Task ::
Only lines that contain the word "shown" belong in the answer; copy them from the records below.

Dataset extract ::
+===+
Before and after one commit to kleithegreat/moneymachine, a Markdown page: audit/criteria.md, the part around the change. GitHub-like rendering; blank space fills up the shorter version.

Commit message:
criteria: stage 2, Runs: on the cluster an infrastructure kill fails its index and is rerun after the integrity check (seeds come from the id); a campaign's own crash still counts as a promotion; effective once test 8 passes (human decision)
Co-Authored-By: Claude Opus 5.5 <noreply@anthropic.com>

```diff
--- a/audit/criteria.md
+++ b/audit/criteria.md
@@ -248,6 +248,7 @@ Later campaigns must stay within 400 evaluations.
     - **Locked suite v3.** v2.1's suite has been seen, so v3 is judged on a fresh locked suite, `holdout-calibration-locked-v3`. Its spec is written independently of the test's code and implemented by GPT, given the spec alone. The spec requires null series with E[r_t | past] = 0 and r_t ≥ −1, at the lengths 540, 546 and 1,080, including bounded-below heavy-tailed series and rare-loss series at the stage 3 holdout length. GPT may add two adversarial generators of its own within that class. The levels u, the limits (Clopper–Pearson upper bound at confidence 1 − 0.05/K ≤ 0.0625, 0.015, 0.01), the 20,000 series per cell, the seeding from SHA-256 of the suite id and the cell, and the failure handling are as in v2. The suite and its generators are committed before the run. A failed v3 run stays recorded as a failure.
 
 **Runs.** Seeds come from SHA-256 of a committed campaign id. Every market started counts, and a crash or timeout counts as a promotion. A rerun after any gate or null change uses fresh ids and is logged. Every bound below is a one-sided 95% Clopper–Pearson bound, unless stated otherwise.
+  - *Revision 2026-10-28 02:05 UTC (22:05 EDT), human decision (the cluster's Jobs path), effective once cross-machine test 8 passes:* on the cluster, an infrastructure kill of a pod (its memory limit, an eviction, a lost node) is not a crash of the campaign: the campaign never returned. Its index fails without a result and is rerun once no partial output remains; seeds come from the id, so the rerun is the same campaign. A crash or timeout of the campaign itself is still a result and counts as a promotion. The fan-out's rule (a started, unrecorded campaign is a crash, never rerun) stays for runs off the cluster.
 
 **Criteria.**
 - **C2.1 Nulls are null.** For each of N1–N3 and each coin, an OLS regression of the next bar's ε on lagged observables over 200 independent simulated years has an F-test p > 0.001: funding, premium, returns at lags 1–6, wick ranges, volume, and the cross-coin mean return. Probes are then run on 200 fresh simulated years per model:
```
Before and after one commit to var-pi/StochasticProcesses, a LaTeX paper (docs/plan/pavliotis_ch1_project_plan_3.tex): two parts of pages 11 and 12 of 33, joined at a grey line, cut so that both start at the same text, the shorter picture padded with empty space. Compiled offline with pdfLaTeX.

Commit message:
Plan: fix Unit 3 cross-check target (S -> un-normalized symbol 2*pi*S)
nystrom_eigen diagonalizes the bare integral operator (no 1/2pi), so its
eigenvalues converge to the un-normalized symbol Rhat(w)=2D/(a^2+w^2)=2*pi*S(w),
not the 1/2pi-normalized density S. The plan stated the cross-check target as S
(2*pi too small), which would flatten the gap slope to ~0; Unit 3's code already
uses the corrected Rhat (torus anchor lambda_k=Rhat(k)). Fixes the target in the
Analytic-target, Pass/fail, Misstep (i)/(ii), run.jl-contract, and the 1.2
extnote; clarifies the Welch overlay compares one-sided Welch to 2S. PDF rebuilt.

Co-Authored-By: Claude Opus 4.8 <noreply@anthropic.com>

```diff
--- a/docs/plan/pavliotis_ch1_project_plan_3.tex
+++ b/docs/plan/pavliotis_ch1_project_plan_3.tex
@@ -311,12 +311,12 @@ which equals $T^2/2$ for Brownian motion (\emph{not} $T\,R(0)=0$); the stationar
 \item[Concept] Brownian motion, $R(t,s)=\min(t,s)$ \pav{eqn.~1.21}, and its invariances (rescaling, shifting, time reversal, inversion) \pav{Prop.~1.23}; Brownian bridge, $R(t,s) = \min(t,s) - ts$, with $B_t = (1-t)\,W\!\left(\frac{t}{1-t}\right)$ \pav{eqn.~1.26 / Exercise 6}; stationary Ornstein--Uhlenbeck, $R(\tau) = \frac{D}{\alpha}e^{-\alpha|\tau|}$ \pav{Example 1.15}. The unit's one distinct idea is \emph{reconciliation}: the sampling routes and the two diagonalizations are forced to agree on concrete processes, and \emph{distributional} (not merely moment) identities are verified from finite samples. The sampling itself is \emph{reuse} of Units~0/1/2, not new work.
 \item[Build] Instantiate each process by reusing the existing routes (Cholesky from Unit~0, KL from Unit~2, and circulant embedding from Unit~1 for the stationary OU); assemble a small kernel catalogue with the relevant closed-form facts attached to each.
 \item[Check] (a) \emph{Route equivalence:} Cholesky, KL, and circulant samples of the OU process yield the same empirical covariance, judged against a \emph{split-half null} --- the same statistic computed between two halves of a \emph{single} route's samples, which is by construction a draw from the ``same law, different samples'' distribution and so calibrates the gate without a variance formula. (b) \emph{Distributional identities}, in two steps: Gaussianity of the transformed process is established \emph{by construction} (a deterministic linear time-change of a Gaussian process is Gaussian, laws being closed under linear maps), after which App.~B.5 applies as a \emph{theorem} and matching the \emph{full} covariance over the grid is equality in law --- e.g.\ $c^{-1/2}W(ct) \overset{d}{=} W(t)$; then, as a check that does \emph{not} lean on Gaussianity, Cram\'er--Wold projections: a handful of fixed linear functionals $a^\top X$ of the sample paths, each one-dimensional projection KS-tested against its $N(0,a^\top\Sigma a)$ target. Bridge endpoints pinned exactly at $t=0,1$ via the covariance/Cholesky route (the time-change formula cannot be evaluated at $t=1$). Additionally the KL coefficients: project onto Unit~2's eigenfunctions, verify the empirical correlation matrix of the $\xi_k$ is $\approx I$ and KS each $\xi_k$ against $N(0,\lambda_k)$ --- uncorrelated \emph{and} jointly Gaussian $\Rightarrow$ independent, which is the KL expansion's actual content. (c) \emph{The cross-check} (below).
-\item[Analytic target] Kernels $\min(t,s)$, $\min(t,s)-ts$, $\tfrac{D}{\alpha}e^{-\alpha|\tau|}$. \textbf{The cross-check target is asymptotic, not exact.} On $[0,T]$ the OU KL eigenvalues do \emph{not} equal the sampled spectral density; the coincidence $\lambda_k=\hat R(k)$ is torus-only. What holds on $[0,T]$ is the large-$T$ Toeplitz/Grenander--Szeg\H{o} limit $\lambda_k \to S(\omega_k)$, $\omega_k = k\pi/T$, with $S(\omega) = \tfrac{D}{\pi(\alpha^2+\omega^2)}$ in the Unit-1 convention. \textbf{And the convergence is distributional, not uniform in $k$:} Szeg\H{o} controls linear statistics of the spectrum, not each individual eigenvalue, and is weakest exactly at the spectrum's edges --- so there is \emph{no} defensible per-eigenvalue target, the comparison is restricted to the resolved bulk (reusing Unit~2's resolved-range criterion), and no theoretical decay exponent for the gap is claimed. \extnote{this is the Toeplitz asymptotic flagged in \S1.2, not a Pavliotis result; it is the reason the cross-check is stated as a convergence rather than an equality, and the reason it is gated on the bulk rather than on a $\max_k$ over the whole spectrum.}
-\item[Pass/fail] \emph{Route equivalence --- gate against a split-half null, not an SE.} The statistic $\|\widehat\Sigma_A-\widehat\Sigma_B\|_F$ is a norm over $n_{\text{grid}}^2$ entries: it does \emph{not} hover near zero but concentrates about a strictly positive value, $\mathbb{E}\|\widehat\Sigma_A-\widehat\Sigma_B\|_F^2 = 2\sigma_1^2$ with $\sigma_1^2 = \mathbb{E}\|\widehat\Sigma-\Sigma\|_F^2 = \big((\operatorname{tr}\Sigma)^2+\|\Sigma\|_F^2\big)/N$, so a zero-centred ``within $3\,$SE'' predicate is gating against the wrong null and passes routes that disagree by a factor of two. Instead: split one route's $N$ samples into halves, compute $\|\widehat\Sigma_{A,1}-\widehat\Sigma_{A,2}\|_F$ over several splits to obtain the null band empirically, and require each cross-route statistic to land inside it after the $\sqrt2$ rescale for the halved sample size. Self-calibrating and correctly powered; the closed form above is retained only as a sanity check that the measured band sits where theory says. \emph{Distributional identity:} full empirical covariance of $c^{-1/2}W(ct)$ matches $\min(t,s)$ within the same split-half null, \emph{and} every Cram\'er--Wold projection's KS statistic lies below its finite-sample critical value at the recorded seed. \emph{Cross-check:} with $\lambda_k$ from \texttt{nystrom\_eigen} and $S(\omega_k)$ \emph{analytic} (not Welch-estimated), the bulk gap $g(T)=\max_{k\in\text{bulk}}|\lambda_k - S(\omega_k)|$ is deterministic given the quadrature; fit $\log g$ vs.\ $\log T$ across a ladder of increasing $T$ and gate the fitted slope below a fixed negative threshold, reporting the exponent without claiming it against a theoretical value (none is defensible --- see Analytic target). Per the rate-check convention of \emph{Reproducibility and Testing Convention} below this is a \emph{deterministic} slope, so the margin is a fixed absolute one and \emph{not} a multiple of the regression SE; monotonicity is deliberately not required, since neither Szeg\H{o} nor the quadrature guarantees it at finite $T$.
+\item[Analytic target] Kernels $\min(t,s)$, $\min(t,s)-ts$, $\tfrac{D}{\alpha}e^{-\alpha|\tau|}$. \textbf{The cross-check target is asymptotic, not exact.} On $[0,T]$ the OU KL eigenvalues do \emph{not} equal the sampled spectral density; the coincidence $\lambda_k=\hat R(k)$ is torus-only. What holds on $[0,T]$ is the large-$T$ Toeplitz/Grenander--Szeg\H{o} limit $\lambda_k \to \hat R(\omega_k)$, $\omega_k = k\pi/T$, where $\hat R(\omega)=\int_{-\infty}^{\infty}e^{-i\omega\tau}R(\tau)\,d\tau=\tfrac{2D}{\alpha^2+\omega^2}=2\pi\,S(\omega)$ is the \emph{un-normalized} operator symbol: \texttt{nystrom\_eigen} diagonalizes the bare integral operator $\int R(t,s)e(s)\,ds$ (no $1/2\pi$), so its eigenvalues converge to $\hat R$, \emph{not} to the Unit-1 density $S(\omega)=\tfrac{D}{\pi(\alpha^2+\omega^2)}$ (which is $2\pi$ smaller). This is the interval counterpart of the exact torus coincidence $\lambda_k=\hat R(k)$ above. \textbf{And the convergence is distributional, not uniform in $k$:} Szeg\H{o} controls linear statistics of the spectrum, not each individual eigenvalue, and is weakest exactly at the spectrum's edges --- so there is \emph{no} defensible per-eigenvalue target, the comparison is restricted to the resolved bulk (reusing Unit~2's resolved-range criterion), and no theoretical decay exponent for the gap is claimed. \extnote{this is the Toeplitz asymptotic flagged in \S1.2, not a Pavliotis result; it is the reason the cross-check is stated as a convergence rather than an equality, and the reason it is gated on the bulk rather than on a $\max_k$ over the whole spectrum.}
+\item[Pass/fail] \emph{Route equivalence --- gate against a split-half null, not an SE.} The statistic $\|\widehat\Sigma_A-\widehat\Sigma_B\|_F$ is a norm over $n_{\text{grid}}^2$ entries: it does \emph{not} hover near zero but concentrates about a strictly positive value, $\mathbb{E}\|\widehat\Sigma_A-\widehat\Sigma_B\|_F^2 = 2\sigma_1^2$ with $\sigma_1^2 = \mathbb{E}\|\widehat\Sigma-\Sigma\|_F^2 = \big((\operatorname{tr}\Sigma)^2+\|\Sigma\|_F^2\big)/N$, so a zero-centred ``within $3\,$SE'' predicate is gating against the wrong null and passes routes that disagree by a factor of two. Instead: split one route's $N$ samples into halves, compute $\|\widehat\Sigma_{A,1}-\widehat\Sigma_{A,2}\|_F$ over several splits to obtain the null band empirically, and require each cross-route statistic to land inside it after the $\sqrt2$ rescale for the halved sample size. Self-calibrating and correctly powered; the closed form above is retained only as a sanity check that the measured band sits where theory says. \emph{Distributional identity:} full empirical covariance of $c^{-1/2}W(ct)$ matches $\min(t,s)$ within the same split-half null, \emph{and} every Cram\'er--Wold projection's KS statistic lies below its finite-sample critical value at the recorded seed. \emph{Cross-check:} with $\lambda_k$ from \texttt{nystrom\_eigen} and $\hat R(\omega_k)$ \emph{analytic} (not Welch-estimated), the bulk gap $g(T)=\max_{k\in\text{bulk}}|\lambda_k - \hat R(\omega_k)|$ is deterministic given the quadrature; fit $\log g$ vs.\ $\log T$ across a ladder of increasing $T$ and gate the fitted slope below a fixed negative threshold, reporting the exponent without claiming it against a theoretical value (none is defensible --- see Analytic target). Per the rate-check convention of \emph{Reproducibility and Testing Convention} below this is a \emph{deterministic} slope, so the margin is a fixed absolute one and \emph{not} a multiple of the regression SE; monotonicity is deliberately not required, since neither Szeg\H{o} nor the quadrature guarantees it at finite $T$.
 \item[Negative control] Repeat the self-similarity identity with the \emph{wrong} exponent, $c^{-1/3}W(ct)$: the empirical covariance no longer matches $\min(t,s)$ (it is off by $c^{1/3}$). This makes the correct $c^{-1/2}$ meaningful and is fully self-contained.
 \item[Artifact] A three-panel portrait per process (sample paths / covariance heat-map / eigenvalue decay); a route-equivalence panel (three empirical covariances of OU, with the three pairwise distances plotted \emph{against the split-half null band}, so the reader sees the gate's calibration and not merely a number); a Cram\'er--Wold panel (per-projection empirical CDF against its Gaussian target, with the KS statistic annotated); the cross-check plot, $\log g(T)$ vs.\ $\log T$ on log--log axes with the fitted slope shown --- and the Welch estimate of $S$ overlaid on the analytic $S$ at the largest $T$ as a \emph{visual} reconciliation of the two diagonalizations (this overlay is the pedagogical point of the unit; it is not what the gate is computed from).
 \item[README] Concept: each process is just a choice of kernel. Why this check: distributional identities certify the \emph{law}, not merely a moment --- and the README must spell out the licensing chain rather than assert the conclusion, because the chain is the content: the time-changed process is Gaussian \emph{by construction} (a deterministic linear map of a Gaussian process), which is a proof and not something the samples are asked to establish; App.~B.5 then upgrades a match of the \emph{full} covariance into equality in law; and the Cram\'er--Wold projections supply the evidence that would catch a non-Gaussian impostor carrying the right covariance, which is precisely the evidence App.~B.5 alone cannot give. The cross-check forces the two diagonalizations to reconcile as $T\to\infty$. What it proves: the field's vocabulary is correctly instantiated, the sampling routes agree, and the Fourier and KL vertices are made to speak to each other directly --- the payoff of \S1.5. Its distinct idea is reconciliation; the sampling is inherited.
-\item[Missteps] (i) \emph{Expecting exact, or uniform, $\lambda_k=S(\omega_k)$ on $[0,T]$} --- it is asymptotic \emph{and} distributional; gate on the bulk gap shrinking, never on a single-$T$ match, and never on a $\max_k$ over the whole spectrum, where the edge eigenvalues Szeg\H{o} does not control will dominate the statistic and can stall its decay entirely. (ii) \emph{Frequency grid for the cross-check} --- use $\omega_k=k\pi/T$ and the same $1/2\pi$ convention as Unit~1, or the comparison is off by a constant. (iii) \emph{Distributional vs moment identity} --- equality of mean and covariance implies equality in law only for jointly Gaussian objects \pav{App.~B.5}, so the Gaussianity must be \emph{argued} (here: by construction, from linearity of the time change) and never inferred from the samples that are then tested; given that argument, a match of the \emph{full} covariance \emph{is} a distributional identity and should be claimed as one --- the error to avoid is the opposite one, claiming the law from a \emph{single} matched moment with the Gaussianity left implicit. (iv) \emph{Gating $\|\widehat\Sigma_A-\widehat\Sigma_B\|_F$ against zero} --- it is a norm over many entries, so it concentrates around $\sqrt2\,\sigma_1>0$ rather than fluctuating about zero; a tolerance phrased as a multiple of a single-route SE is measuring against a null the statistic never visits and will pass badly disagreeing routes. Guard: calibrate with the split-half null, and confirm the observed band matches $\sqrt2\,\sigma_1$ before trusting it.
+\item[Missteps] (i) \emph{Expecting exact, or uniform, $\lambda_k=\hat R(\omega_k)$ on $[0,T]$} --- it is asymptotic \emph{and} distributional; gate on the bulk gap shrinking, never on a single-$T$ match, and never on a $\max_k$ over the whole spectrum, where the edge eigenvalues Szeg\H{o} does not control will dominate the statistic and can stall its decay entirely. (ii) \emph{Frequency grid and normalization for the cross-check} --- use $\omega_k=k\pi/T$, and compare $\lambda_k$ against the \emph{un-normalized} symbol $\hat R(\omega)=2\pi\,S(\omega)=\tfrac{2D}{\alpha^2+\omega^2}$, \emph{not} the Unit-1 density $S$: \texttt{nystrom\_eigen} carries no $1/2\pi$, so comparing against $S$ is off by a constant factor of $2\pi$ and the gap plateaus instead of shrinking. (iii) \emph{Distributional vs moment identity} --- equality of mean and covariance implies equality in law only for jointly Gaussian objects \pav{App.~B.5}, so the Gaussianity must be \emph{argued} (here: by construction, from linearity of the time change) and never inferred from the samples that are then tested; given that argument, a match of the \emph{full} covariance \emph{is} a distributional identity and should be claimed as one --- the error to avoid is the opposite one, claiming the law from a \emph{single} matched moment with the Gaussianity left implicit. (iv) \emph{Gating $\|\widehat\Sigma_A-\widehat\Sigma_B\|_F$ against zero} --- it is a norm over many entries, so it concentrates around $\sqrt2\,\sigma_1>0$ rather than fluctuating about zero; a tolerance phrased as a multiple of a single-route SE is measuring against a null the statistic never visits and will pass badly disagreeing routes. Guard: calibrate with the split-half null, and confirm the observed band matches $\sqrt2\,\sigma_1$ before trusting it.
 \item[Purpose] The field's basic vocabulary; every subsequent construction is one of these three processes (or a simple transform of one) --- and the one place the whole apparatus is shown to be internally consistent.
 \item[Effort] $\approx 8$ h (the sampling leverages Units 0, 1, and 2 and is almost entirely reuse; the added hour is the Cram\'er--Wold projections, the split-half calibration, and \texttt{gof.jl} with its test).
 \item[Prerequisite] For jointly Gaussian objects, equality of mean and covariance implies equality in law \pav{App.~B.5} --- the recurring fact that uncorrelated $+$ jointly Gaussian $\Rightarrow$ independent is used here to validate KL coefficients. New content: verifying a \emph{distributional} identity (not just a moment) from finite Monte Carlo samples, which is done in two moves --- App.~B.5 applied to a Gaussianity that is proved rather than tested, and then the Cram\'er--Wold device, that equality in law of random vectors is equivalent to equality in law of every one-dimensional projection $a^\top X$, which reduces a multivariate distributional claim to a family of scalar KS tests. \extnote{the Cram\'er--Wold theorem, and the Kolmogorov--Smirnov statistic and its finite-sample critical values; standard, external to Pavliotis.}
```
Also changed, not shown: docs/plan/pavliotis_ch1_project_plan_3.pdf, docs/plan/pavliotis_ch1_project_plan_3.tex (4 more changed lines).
+===+
Completed exercise ::
 \item[Artifact] A three-panel portrait per process (sample paths / covariance heat-map / eigenvalue decay); a route-equivalence panel (three empirical covariances of OU, with the three pairwise distances plotted \emph{against the split-half null band}, so the reader sees the gate's calibration and not merely a number); a Cram\'er--Wold panel (per-projection empirical CDF against its Gaussian target, with the KS statistic annotated); the cross-check plot, $\log g(T)$ vs.\ $\log T$ on log--log axes with the fitted slope shown --- and the Welch estimate of $S$ overlaid on the analytic $S$ at the largest $T$ as a \emph{visual} reconciliation of the two diagonalizations (this overlay is the pedagogical point of the unit; it is not what the gate is computed from).
 \item[Purpose] The field's basic vocabulary; every subsequent construction is one of these three processes (or a simple transform of one) --- and the one place the whole apparatus is shown to be internally consistent.
Also changed, not shown: docs/plan/pavliotis_ch1_project_plan_3.pdf, docs/plan/pavliotis_ch1_project_plan_3.tex (4 more changed lines).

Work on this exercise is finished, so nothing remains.